▶ [Requirement]:
Each entry must be output exactly as it appears.

▶ [Dataset records]:
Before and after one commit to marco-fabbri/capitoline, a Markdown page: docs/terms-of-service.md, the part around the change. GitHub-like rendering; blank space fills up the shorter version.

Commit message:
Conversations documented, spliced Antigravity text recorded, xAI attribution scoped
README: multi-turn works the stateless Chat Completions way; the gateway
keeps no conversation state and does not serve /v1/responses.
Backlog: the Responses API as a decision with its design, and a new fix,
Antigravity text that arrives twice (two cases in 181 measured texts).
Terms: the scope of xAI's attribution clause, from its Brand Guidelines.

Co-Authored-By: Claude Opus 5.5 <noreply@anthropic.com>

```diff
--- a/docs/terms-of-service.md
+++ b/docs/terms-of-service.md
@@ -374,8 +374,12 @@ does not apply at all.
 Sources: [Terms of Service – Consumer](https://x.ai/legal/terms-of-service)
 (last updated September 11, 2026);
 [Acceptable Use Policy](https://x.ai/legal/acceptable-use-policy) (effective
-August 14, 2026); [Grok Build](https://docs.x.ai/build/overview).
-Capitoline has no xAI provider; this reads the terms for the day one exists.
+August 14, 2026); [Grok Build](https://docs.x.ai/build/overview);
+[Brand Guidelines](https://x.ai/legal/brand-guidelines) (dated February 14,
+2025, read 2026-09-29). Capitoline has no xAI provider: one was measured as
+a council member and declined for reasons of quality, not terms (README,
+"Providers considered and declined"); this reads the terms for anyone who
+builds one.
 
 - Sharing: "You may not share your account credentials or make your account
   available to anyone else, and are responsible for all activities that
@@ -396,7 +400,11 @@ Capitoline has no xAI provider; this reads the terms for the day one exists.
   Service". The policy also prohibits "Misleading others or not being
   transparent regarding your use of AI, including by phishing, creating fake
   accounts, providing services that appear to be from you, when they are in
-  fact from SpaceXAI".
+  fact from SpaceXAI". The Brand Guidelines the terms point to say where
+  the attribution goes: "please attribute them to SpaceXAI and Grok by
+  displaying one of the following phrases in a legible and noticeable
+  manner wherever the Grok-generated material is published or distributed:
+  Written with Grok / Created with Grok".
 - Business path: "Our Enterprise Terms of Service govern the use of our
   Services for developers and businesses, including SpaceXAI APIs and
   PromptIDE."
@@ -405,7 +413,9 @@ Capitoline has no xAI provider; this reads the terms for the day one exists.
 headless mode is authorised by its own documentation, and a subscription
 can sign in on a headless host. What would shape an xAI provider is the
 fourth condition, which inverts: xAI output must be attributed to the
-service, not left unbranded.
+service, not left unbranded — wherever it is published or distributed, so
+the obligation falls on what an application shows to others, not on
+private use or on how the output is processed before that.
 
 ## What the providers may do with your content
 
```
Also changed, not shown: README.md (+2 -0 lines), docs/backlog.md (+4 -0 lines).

▶ [Result of this task]:
Before and after one commit to marco-fabbri/capitoline, a Markdown page: docs/terms-of-service.md, the part around the change. GitHub-like rendering; blank space fills up the shorter version.

Commit message:
Conversations documented, spliced Antigravity text recorded, xAI attribution scoped
README: multi-turn works the stateless Chat Completions way; the gateway
keeps no conversation state and does not serve /v1/responses.
Backlog: the Responses API as a decision with its design, and a new fix,
Antigravity text that arrives twice (two cases in 181 measured texts).
Terms: the scope of xAI's attribution clause, from its Brand Guidelines.

Co-Authored-By: Claude Opus 5.5 <noreply@anthropic.com>

```diff
--- a/docs/terms-of-service.md
+++ b/docs/terms-of-service.md
@@ -374,8 +374,12 @@ does not apply at all.
 Sources: [Terms of Service – Consumer](https://x.ai/legal/terms-of-service)
 (last updated September 11, 2026);
 [Acceptable Use Policy](https://x.ai/legal/acceptable-use-policy) (effective
-August 14, 2026); [Grok Build](https://docs.x.ai/build/overview).
-Capitoline has no xAI provider; this reads the terms for the day one exists.
+August 14, 2026); [Grok Build](https://docs.x.ai/build/overview);
+[Brand Guidelines](https://x.ai/legal/brand-guidelines) (dated February 14,
+2025, read 2026-09-29). Capitoline has no xAI provider: one was measured as
+a council member and declined for reasons of quality, not terms (README,
+"Providers considered and declined"); this reads the terms for anyone who
+builds one.
 
 - Sharing: "You may not share your account credentials or make your account
   available to anyone else, and are responsible for all activities that
@@ -396,7 +400,11 @@ Capitoline has no xAI provider; this reads the terms for the day one exists.
   Service". The policy also prohibits "Misleading others or not being
   transparent regarding your use of AI, including by phishing, creating fake
   accounts, providing services that appear to be from you, when they are in
-  fact from SpaceXAI".
+  fact from SpaceXAI". The Brand Guidelines the terms point to say where
+  the attribution goes: "please attribute them to SpaceXAI and Grok by
+  displaying one of the following phrases in a legible and noticeable
+  manner wherever the Grok-generated material is published or distributed:
+  Written with Grok / Created with Grok".
 - Business path: "Our Enterprise Terms of Service govern the use of our
   Services for developers and businesses, including SpaceXAI APIs and
   PromptIDE."
@@ -405,7 +413,9 @@ Capitoline has no xAI provider; this reads the terms for the day one exists.
 headless mode is authorised by its own documentation, and a subscription
 can sign in on a headless host. What would shape an xAI provider is the
 fourth condition, which inverts: xAI output must be attributed to the
-service, not left unbranded.
+service, not left unbranded — wherever it is published or distributed, so
+the obligation falls on what an application shows to others, not on
+private use or on how the output is processed before that.
 
 ## What the providers may do with your content
 
```
Also changed, not shown: README.md (+2 -0 lines), docs/backlog.md (+4 -0 lines).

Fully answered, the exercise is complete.